Everywhere you turn, businesses have closed up shop or they have been shut down due to the dismal nature of the economy over the last few years; but green enterprises are booming -- continuing to buck the downward trend. There is much to be learned by adopting the ideologies, both old and new, that eco businesses are setting forth - tips that can help your small business, whether you are an "eco" business or not. Here's a look at five green business types that are turning big profits in a down economy, and how you can cash in by following their sage business practices.
1. Bicycle shops: Build a business based on service
Bike shops exemplify the smart model of starting a business based on repair and service -- forging ongoing relationships with customers -- rather than one-time sales. Bicycle shops across the country have been reporting big business based on commuters' dwindling interest in expensive gasoline and sitting it traffic during a recession. Co-owner of a small but bustling bike shop in New Riverside, Garfield Cooper offers, "People can't afford to pimp their cars these days, but they can fix up their bikes."
Owner of a vintage bike shop in San Francisco, Sasha Grigorovich-Barsky shares that, "[Bike] repair has definitely been beneficial to us because more people are likely to go into their back garage and find that bike that needs a little bit of work and go get it fixed rather than spending another $600.00 on a brand new bike." And Minnesota Business reports, "The spike in oil prices, which produced $4-a-gallon gas, led to a similar spike in bike sales and service.
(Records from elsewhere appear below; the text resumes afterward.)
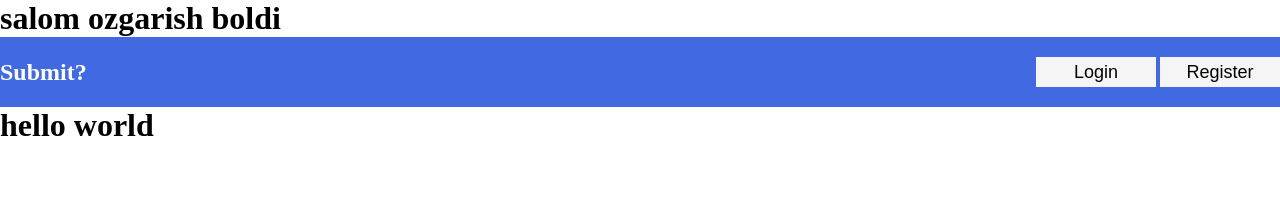
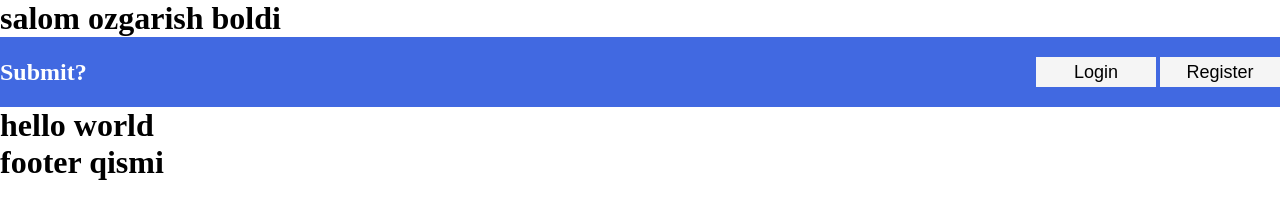
Before and after one commit to submit02/test-demo, a plain HTML site: page index.html in a window 1280 px wide. Drawn offline with Linux system fonts and the light colour scheme.

Commit message:
footer added

```diff
--- a/index.html
+++ b/index.html
@@ -18,6 +18,9 @@
         </div>
     </nav>
     <h1>hello world</h1>
+    <footer>
+        <h1>footer qismi</h1>
+    </footer>
     <script src="./main.js">
 
     </script>
```
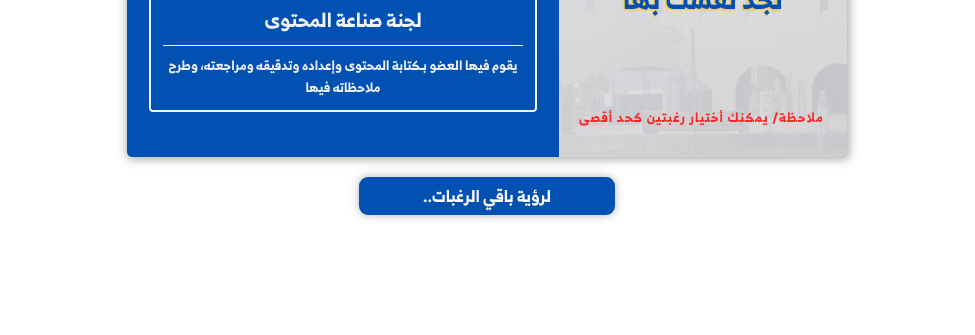
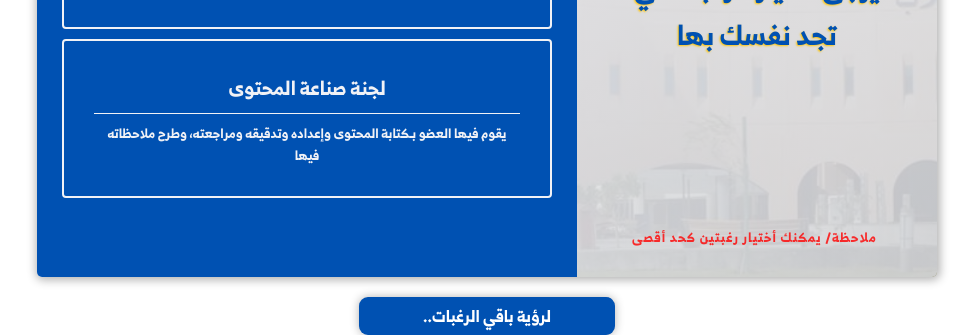
Before and after one commit to moha750/AR_KFU-FORM, a plain HTML site: page index.html in a window 1280 px wide. Shown: the part 483-818 px from the top of the page, without its empty margins (153-1128 px from the left). Drawn offline with nearby package versions, Linux system fonts and the light colour scheme; some packages are replaced by stand-ins of ours; a script that the page names is missing; a web font is replaced by a local one.

Commit message:
Update style.css

```diff
--- a/style.css
+++ b/style.css
@@ -40,8 +40,8 @@ body {
 }
 
 #container {
-  width: 720px;
-  height: 480px;
+  width: 900px;
+  height: 600px;
   margin: 0 auto;
   box-shadow: 1px 1px 10px 2px rgba(0, 0, 0, 0.3);
   -webkit-border-radius: 5px;
@@ -66,7 +66,7 @@ body {
 .content {
   width: 100%;
   height: 100%;
-  padding: 20px;
+  padding: 55px;
   background: -moz-linear-gradient(-45deg, rgba(241, 242, 246, 0.9) 0%, rgba(227, 228, 232, 0.9) 45%, rgba(214, 215, 219, 0.9) 100%);
   background: -webkit-linear-gradient(-45deg, rgba(241, 242, 246, 0.9) 0%, rgba(227, 228, 232, 0.9) 45%, rgba(214, 215, 219, 0.9) 100%);
   background: linear-gradient(135deg, rgba(241, 242, 246, 0.9) 0%, rgba(227, 228, 232, 0.9) 45%, rgba(214, 215, 219, 0.9) 100%);
@@ -95,7 +95,8 @@ body {
 .form-column {
   width: 60%;
   height: 100%;
-  padding: 22px;
+  padding-right: 25px;
+  padding-left: 25px;
   float: right;
   background: #2ebd59;
   background: -moz-linear-gradient(45deg, #2ebd59 0%, #32c95d 54%, #39e561 100%);
@@ -106,7 +107,7 @@ body {
 .subscribtion {
   width: 100%;
   overflow: hidden;
-  padding: 12px;
+  padding: 30px;
   margin-bottom: 10px;
   border: 2px solid #f1f2f6;
   -webkit-border-radius: 4px;
```
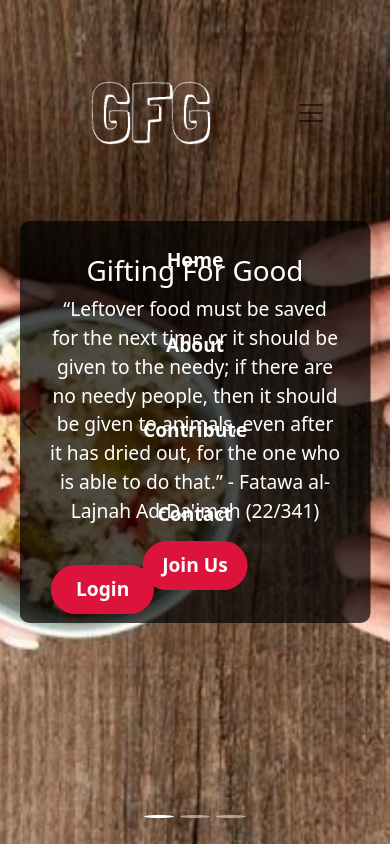
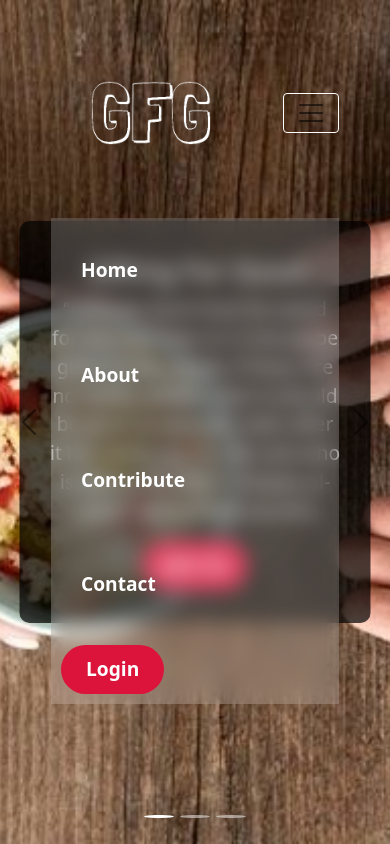
Before and after one commit to aysha-c-s/GiftingForGood, a PHP site: page / in a window 390 px wide, after a click that opens the changed part. Run offline with PHP 8.4, Linux system fonts and the light colour scheme.

Commit message:
no message

```diff
--- a/projectry3/index.html
+++ b/projectry3/index.html
@@ -41,7 +41,7 @@
       </nav>
 
     <!-- hero section -->
-    <div id="carouselExampleIndicators" class="carousel slide">
+    <div id="carouselExampleIndicators" class="carousel slide" data-bs-ride="carousel" data-bs-interval="5000">
         <div class="carousel-indicators">
           <button type="button" data-bs-target="#carouselExampleIndicators" data-bs-slide-to="0" class="active" aria-current="true" aria-label="Slide 1"></button>
           <button type="button" data-bs-target="#carouselExampleIndicators" data-bs-slide-to="1" aria-label="Slide 2"></button>
--- a/projectry3/style.css
+++ b/projectry3/style.css
@@ -13,9 +13,49 @@
     background-size: cover;
 }
 
+.navbar-nav {
+    display: flex;
+    align-items: center;
+    gap: 10px; /* Adjust the gap between items */
+}
+
+.navbar-collapse {
+    position: relative;
+}
+
+/* Navbar default state: transparent background */
 .navbar {
-    background: transparent;
+    background-color: transparent;
 }
+
+/* Navbar-toggler border color */
+.navbar-toggler {
+    border-color:white!important; /* Adjust the color as needed */
+}
+
+/* When the navbar-collapse is shown, apply the white blur background */
+.navbar-collapse.show {
+    background-color: rgba(255, 255, 255, 0.2); /* Adjust the opacity as needed */
+
+}
+
+@media (max-width: 991.98px) {
+    .navbar-collapse {
+        background-color: rgba(255, 255, 255, 0.2); /* Adjust the opacity as needed */
+        backdrop-filter: blur(10px);
+        padding: 10px;
+    }
+
+    .navbar-nav {
+        flex-direction: column;
+        align-items: flex-start; /* Adjust alignment for toggle menu */
+    }
+
+    .nav-item {
+        margin-bottom: 10px; /* Adjust spacing between items */
+    }
+}
+
 
 .logo {
     width: 200px;
@@ -60,11 +100,6 @@
 
 }
 
-nav ul li a:hover {
-    color: crimson;
-    transition: .3s;
-}
-
 
 button {
     border: none;
@@ -106,16 +141,20 @@
     justify-content: center;
     align-items: center;
     flex-direction: column;
-    animation: swipe-up 1s ease-out forwards;
+    animation: swipe-in 3s ease-out forwards;
 }
 
 @keyframes swipe-up {
     from {
-        transform: translate(-50%, 100%); /* Start from below the screen */
+        right: 100%; /* Start off the screen on the right */
     }
     to {
-        transform: translate(-50%, -50%); /* End at the center */
+        right: 50%; /* End at 50% right */
     }
+}
+
+.carousel-item {
+    transition: transform 2s ease, opacity 1.5s ease;
 }
 
 
```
The number of bike commuters in our area doubled over the course of the year, and in the process they bought new bikes, refurbished old ones and accessorized, to the glee of shop owners metrowide."
2. Zipcar: Create community based on resource-sharing
Zipcar's motto is: "wheels when you want them." Instead of buying or renting a car, you can go green and share a car via a subscription with their car service, available in more than 50 cities across America, Canada and the UK. Zipcar reckons that "members report an average monthly savings of more than $500 compared to car ownership."
CEO of Zipcar, Scott Griffith believes the company will grow 15-25 percent over the next few years. He adds, "Car-sharing is a successful business proposition, because it presents a cost-effective solution for urbanites who don't want the hassle, expense or eco-guilt of owning a vehicle."Additionally, the company reports that "Ninety percent of our members drove 5,500 miles or less per year, [which] adds up to more than 32 million gallons of crude oil left in the ground." Add these eco-benefits to the staggering statistic that "the car sharing market is expected to hit $3.3 billion by 2016," and Zipcar is speeding toward monumental success.
3. Thrift stores: Find treasure in someone else's trash
Eco-fashionistas have been touting the sensibility and style inherent in vintage clothing for years. If you're looking for green fashion and you're short on or want to save some literal green, hitting up thrift stores in search of savvy finds to wear is an excellent option, and you certainly won't be alone in doing so. According to an MSNBC report in 2008, "The Salvation Army and Goodwill Industries International, the nation's two largest charitable resale organizations, report[ed] year-to-date sales increases of 6 percent to 15 percent." And Adele Meyer, executive director of the National Association of Resale & Thrift Shops states, consumers "can't change the price of gas. They can't change the price of food. They can't make the stock market go up again, but they can control the price of clothes and furniture by being a savvy shopper."
4. Tailors and cobblers: Resuse and repair
Have you gone shopping in your closet lately? Chances are, there are some good finds lurking on your hangers! Even if some of your classic favorites need to be revamped, refitted, or resoled, that's what tailors and cobblers are for. And in this economy, where consumers are reviving what they have, as opposed to ringing up new items on a store register, shoe and clothing repair businesses are indeed fashion forward. For a glimpse into one small business owners success, Gerry H. Heiser, owner of Mr. Van's Shoe Repair offers, "Anytime during a recession, depression, service industries tend to do better... unfortunately, when things go bad for business, things go good for me. That seems to be the way it is." Last year, Heiser's business increased 50-75 percent due to repairs on shoes, purses and jackets.
5. Green construction: Build for long-term sustainability
Despite a flat construction/housing market in general, Green Building Elements declares, "the market for green homes is increasing, which is good news. In tough economic times, buyers are looking for efficiency and quality in their purchases." And Sustainable Business Oregon adds, "All this comes at a time when construction spending fell to a 10-year low of $805 billion in July, and investing in projects is down by 34 percent from the February 2006 peak, according to the Associated General Contractors trade group. Builders and construction-related businesses say green is in high demand because of its return on investment, but also because being environmentally responsible can boost a project’s profile and the developer’s reputation, providing a market edge over the competition."
The bottom line: green isn't merely a fuzzy "feel-good" business practice to make you feel like a better person - it can also be a smart business strategy.